While Joint Base Lewis-McChord is busy prepping for the arrival of some 17,000 soldiers returning from combat operations, a like number of families are preparing to welcome home their loved ones. For an unfortunate few spouses, the welcome will be bitter and harmful.
This was all too evident Saturday afternoon when a female soldier was arrested in Lakewood for allegedly stabbing her husband.
Domestic violence is a societal cancer that is heedless of factors such as income, ethnicity, religion or military status. And while males tip the scales as aggressors, this incident highlights the fact that domestic violence is an issue for both sides of the gender fence.
Soldiers returning from a war zone, which was the aforementioned soldier’s address just 10 days prior to her arrest, appear especially susceptible to domestic violent incidents.

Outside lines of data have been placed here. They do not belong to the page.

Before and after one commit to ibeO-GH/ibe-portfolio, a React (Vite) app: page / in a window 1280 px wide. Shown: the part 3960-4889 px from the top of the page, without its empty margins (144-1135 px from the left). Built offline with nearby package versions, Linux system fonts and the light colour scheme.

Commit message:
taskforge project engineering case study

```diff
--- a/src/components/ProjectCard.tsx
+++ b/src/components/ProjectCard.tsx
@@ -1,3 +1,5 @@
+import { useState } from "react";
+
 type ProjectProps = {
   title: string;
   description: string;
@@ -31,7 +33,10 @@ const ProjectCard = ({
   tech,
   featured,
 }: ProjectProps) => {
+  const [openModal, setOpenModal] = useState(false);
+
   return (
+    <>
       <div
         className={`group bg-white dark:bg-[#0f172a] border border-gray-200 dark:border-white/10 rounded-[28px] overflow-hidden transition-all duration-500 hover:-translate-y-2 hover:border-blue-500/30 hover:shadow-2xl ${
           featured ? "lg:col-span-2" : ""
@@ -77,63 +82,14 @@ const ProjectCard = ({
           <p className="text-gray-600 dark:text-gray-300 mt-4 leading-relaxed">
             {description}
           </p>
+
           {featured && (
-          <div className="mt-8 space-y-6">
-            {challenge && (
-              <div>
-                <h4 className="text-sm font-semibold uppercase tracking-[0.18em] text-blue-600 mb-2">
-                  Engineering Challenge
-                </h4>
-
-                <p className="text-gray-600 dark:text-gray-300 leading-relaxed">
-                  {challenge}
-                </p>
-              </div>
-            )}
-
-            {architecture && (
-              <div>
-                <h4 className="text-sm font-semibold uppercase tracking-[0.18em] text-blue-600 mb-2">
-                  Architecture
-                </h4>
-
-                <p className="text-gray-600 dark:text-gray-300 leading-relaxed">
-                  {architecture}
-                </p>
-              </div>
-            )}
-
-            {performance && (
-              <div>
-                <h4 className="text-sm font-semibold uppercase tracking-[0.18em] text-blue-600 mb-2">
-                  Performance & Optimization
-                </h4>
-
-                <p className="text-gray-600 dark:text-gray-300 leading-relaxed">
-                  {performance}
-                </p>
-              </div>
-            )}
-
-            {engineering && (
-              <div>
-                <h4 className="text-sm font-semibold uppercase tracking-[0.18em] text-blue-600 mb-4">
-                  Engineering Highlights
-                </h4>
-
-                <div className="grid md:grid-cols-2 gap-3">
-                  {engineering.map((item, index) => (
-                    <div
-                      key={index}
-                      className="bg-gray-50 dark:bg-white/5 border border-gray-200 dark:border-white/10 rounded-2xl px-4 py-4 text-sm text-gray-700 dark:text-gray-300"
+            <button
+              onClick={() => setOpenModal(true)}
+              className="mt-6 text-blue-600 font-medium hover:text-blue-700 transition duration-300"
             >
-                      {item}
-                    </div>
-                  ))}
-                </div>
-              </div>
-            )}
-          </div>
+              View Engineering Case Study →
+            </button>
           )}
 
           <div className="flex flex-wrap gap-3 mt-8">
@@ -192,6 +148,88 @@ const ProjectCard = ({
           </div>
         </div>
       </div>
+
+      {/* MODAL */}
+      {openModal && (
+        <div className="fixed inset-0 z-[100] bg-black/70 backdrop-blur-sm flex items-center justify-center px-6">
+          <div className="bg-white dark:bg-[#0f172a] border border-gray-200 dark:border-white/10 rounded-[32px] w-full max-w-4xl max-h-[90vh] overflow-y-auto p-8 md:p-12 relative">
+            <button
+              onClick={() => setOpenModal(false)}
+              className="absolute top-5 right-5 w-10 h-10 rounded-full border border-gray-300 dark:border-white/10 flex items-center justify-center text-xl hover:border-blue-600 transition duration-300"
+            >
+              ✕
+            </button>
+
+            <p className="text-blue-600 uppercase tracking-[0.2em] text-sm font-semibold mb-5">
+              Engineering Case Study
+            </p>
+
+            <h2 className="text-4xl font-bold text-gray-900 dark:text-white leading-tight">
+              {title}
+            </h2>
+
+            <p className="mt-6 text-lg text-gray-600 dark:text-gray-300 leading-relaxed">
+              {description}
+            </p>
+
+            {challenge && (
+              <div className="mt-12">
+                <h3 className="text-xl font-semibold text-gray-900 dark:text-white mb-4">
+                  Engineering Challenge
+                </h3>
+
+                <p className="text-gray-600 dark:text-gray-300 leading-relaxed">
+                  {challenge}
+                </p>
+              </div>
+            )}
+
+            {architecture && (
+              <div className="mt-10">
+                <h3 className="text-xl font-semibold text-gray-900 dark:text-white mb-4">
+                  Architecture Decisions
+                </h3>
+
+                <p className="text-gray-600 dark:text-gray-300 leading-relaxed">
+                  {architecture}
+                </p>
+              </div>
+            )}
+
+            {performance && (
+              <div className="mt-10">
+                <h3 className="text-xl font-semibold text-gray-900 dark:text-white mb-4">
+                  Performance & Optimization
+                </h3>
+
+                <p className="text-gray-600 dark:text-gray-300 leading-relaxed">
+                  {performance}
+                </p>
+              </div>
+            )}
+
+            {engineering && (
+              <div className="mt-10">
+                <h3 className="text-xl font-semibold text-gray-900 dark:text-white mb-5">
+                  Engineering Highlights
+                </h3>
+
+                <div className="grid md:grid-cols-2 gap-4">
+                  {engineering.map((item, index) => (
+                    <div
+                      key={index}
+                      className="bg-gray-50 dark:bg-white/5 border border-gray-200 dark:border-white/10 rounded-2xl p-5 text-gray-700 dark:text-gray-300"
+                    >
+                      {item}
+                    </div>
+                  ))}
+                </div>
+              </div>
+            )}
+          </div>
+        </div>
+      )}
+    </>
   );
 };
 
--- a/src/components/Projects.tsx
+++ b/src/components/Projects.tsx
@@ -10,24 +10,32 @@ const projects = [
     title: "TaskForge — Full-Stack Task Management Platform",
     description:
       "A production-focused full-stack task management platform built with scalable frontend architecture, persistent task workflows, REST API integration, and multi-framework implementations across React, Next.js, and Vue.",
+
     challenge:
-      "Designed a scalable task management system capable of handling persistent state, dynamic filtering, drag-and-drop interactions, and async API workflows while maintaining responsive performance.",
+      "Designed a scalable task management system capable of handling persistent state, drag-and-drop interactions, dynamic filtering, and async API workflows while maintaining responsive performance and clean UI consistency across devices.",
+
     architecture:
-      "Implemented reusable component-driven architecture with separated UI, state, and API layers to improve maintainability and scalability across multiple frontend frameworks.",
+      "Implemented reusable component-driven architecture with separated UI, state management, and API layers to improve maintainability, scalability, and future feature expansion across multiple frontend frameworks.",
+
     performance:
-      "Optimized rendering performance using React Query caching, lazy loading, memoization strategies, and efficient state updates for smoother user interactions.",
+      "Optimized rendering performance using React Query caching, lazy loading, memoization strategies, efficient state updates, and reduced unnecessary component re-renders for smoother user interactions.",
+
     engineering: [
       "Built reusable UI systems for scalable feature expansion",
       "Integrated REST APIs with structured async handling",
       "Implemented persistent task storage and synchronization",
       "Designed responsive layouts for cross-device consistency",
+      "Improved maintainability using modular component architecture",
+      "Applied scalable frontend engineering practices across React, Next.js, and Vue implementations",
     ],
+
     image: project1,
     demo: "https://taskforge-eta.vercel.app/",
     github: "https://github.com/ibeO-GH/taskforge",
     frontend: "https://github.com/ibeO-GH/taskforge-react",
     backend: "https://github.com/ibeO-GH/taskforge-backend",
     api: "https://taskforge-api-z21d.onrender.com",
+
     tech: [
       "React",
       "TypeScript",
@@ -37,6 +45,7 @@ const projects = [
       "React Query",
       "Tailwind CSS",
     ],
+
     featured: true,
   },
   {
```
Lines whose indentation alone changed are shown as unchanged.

The reason is simple: combat operations are violent. The rigors and stresses of long, tense days and nights, as well as a heightened sense of aggression necessary for such a climate, become second nature to soldiers in theater.
The Army has been quick to adapt to this trend by setting up counseling for returning soldiers. But with so many thousands of men and women pouring back into the bases’ offices, barracks and counseling centers, even the Army’s vast resources will be stretched to the limit.
These brave men and women have endured hardship and danger. It is our responsibility to ensure that our soldiers have every opportunity to shake the stresses of war and have the homecoming both they and their families deserve.